The Seattle Economic Development Fund (SEDF), part of Community Capital Development, is a community development loan fund and economic development organization committed to creating, sustaining, and increasing entrepreneurial opportunities and livable-wage jobs in Seattle and the state of Washington. SEDF targets disadvantaged populations that have historically experienced difficulties in accessing business financing and economic development services. SEDF successfully provides services to small business owners, with a focus on women, minority, and low-income entrepreneurs at all levels of business development.
SEDF's loan programs focus on providing capital for start-up businesses, businesses that have been in operation 0-6 months, businesses under 2 years in operation, not yet "bankable" businesses, and established businesses, operating for 2+ years, but facing new challenges.
SEDF offers loans in the following major lending areas:
- Working Capital - Funds to be used
for business operations.
Commercial or Mixed-Use Real Estate - Funds to be used to purchase, renovate, or build real estate projects.
Franchises - Funds to be used for the start-up or purchase of an existing franchise.
Contract Financing - Funds to be used for payroll or to purchase equipment or supplies needed to complete or partially complete a contract.
Construction Contractor Receivables - These loans provide accounts receivable financing for businesses that have contracts as Prime or Sub-Contractors with public sector agencies or with large, private, financially sound companies.

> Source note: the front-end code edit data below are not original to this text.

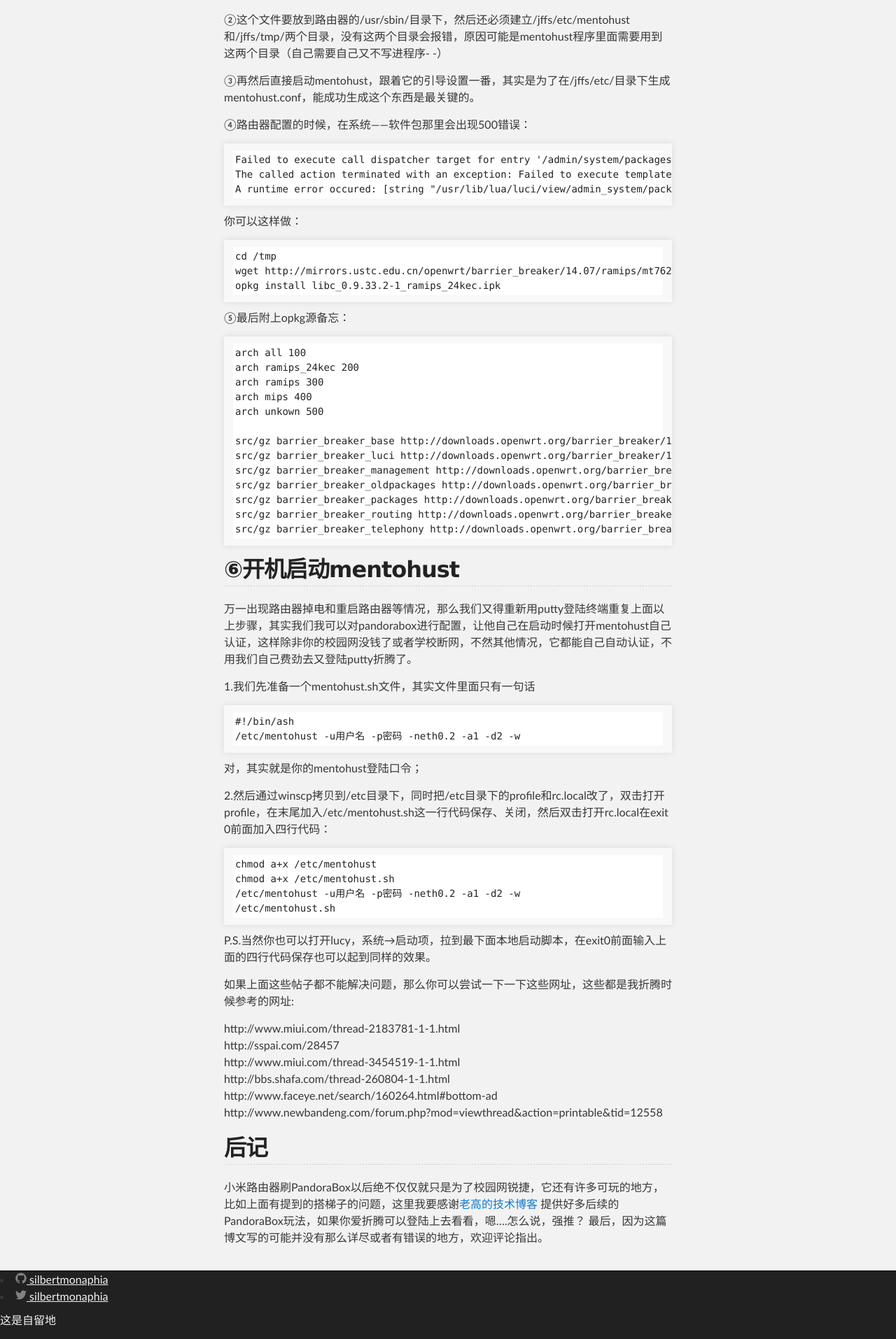
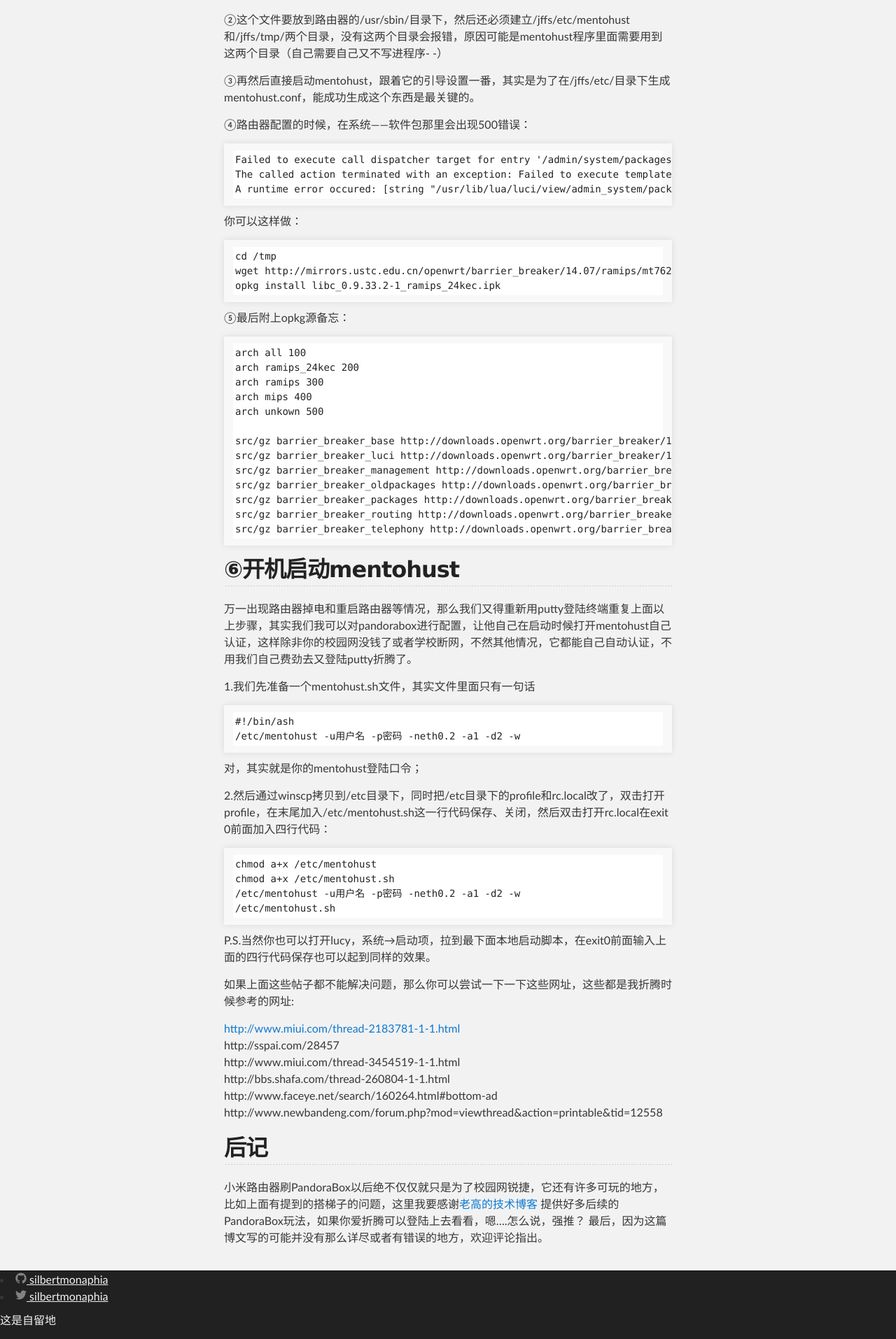
Before and after one commit to silbertmonaphia/silbertmonaphia.github.io, a Jekyll site: the page built from _posts/2016-04-10-小米路由器mini实现锐捷认证.md, in a window 1280 px wide. Shown: the part 2808-4722 px from the top of the page at 70% size. Built offline with Jekyll 4.4.1, drawn with Linux system fonts in a browser that asks for light colours.

Commit message:
Update 2016-04-10-小米路由器mini实现锐捷认证.md

```diff
--- a/_posts/2016-04-10-小米路由器mini实现锐捷认证.md
+++ b/_posts/2016-04-10-小米路由器mini实现锐捷认证.md
@@ -144,7 +144,7 @@ P.S.当然你也可以打开lucy，系统→启动项，拉到最下面本地启
 
 如果上面这些帖子都不能解决问题，那么你可以尝试一下一下这些网址，这些都是我折腾时候参考的网址:
 
-http://www.miui.com/thread-2183781-1-1.html
+<http://www.miui.com/thread-2183781-1-1.html>
 http://sspai.com/28457
 http://www.miui.com/thread-3454519-1-1.html
 http://bbs.shafa.com/thread-260804-1-1.html
```
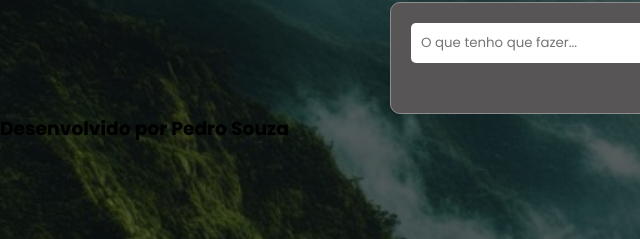
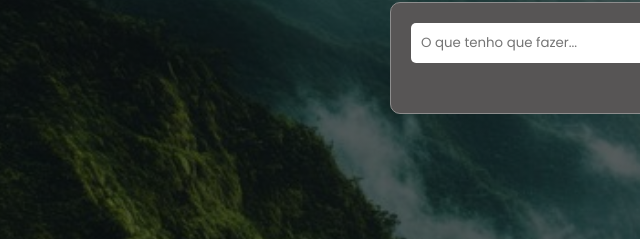
Before and after one commit to PedroFront3/Tasks, a plain HTML site: page index.html in a window 1280 px wide. Shown: the part 98-337 px from the top of the page, 0-640 px from the left. Drawn offline with Linux system fonts and the light colour scheme.

Commit message:
Update index.html

```diff
--- a/index.html
+++ b/index.html
@@ -21,13 +21,7 @@
 
     </div>
 
-    <footer class="footer">
 
-        <div class="autor">
-            <h3>Desenvolvido por Pedro Souza</h3>
-        </div>
-
-    </footer>
 
 </body>
 <script src="js/script.js"></script>
```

Cash Flow Restructuring - These loans, available to existing businesses only, help restructure debt to manageable levels that will provide the internal capacity to expand.
In addition to these loan products and services, SEDF also provides its customers with business technical assistance and counseling to help them remain successful. Investments by individuals, as well as institutions such as Calvert Foundation, provide lending capital to SEDF.
SEDF services several counties in the state of Washington and targets the most marginalized sectors of the population. The majority, 93% of SEDF's clients, live in semi-urban areas, while 7% reside in rural areas. Forty-three percent of SEDF's clients are Caucasian while 40% are African-American, 12% are Asian/Pacific Islanders, and 5% are Latino. Moreover, more than half (63%) of SEDF's clients are women and a growing number (46.9%) have a household income at or below 80% of the area median income.
Since inception, SEDF has made 388 loans, totaling over $15.3 million, to small businesses and microenterprises. In 2005 alone, SEDF has made 46 microenterprise loans totaling over $794,000 and 71 small business loans totaling over $3.0 million. Of the microenterprise and business loans provided during the past year, 29% have been to minority-controlled or owned institutions, 76% have been to women-owned or controlled enterprises, and 15% have been to low income-owned or controlled institutions, indicating the broad impact achieved through targeting traditionally marginalized groups.
When Kay Hirai founded Studio 904 in 1982, a contemporary hair salon in Pioneer Square, she aimed to develop a minority business that was both successful and positive for everyone her business touched. This may seem like a stretch for a hair salon, but Kay has proved success can be achieved―even reinforced―by focusing on a double bottom line: a business that provides financial returns and also generates social returns for its employees and the greater community. Full Story